His brother Doug (who was blown off by the Boston Bruins) latched on with Chicago and got his brother a tryout. Eventually, Max was signed by Chicago and in the 1942-43 season he would blossom in a league starved for talent due to the glut of many players leaving for World War II. Max would have a 70 Point season and was named the Lady Byng Trophy winner, but he too would serve his country and would be in the Canadian Army for two years.
Max returned to NHL for the 1945-46 season and he would be placed on a line with his brother and Bill Mosienko forming “The Pony Line”, a nod to their small stature and overall quickness. It was an incredible year, as he would have his finest campaign winning the coveted Hart Trophy while leading the NHL in Points. In the season that followed he would again lead the NHL in Points with a career high 72 and he was third in Hart Trophy voting. What would happen after that would be shocking.

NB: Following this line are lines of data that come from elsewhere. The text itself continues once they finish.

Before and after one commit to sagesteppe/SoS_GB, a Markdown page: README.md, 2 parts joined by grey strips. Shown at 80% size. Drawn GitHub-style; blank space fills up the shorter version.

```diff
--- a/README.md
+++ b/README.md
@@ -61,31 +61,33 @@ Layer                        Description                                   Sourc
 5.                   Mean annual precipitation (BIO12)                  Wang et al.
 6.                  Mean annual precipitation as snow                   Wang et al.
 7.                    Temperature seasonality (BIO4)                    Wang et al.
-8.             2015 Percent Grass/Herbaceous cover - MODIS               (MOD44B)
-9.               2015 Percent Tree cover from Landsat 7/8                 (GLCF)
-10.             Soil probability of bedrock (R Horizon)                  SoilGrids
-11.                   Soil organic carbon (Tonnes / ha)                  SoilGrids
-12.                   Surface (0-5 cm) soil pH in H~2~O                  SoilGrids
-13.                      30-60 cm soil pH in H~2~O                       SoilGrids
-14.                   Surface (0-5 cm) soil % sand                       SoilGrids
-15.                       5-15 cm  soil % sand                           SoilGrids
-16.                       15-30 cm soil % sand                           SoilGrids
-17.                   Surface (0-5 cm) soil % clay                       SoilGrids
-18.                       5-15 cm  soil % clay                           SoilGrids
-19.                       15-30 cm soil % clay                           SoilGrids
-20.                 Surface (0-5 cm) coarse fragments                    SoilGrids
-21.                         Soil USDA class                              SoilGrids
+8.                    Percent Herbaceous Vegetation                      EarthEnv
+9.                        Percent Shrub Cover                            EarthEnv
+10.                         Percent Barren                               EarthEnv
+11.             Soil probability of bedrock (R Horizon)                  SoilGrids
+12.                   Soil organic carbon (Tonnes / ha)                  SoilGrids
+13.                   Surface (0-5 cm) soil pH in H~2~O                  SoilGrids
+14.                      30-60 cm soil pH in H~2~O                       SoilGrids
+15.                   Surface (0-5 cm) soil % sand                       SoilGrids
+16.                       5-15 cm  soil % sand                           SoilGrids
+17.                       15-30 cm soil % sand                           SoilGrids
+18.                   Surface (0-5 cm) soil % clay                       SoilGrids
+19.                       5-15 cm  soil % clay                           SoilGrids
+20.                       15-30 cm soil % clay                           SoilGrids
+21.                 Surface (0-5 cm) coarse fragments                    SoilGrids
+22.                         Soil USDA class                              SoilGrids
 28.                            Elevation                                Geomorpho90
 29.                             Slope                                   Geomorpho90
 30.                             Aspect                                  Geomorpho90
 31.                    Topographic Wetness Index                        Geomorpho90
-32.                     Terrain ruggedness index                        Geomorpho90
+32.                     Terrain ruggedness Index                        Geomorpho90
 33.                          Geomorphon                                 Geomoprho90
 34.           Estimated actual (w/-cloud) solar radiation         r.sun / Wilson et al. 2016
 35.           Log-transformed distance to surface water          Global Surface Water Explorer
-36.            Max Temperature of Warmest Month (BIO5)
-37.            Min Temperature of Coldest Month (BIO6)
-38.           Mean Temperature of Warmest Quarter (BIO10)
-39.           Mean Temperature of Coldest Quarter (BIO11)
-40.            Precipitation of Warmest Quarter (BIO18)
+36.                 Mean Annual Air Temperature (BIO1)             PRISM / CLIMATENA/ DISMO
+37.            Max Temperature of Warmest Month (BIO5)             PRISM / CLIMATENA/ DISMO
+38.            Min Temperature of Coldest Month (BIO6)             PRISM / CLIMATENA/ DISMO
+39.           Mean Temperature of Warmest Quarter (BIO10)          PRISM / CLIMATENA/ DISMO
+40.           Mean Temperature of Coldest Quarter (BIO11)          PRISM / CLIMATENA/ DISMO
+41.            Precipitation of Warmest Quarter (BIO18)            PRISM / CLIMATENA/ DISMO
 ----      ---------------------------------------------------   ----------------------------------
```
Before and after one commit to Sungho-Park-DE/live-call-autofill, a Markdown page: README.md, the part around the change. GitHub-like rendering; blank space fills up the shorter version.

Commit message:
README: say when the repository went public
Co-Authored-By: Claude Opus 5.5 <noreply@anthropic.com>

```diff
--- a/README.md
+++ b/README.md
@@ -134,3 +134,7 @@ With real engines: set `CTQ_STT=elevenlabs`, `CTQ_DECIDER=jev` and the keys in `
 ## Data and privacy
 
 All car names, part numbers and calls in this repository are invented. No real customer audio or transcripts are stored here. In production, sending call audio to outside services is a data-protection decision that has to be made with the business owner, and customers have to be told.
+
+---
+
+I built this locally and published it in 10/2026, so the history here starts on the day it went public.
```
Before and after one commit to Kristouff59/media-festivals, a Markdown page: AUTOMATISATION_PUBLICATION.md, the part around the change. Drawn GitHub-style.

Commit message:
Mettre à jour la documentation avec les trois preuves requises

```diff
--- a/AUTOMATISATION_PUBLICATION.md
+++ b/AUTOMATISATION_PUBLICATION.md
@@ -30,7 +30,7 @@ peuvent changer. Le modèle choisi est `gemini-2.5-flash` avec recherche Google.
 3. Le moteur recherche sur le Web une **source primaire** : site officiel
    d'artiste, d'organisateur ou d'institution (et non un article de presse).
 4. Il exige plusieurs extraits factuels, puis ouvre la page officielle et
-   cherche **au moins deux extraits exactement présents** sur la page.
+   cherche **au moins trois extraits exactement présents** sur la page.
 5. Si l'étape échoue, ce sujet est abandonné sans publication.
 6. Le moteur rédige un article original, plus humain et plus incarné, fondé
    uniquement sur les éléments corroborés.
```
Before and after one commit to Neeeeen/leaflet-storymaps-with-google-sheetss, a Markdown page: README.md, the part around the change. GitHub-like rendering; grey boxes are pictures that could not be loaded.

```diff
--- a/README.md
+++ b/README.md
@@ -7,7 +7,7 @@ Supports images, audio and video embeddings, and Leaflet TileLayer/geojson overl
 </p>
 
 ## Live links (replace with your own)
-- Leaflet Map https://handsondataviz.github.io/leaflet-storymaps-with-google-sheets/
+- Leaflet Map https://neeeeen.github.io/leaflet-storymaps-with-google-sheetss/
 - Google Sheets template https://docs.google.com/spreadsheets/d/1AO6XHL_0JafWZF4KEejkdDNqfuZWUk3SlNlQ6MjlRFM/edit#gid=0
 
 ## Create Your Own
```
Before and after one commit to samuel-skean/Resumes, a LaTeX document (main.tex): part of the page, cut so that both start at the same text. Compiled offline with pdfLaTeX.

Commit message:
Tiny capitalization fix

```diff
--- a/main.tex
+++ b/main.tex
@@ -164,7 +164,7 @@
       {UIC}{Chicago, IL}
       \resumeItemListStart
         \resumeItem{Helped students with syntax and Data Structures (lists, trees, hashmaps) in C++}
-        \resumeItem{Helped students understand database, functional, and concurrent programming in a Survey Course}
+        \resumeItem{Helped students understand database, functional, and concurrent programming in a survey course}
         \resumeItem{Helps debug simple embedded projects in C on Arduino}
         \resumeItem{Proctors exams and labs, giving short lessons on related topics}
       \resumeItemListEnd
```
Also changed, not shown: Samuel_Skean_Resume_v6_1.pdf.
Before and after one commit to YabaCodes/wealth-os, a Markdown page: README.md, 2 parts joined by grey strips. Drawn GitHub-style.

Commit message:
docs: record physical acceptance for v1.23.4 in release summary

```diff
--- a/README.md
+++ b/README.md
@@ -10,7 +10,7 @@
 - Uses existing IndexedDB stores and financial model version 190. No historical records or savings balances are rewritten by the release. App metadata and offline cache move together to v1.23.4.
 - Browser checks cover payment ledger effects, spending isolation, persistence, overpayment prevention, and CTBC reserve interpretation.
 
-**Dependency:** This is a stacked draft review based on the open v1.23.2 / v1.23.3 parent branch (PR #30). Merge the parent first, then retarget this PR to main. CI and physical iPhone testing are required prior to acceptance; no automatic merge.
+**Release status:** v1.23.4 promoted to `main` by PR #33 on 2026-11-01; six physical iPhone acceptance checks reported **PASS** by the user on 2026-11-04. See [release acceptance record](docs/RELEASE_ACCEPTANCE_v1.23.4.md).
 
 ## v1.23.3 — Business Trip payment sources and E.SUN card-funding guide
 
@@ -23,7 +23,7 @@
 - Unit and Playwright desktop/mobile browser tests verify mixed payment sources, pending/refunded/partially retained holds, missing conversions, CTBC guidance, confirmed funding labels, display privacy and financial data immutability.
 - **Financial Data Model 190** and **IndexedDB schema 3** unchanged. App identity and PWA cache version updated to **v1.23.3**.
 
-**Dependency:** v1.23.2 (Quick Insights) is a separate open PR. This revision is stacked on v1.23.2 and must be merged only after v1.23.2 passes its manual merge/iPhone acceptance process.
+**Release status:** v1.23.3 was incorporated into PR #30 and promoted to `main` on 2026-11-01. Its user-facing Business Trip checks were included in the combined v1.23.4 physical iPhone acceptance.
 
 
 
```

Six games into the 1947-48 season, the Blackhawks who may have had the Pony Line didn’t have much else made a desperate move and traded Max for a slew of talented players thus ending a powerful yet brief run.
While it was sad for Doug Bentley and the city of Chicago to see Max go, he would help the Toronto Maple Leafs win the Stanley Cup three times (1948, 1949 & 1951).Max Bentley would enter the Hockey Hall of Fame in 1966.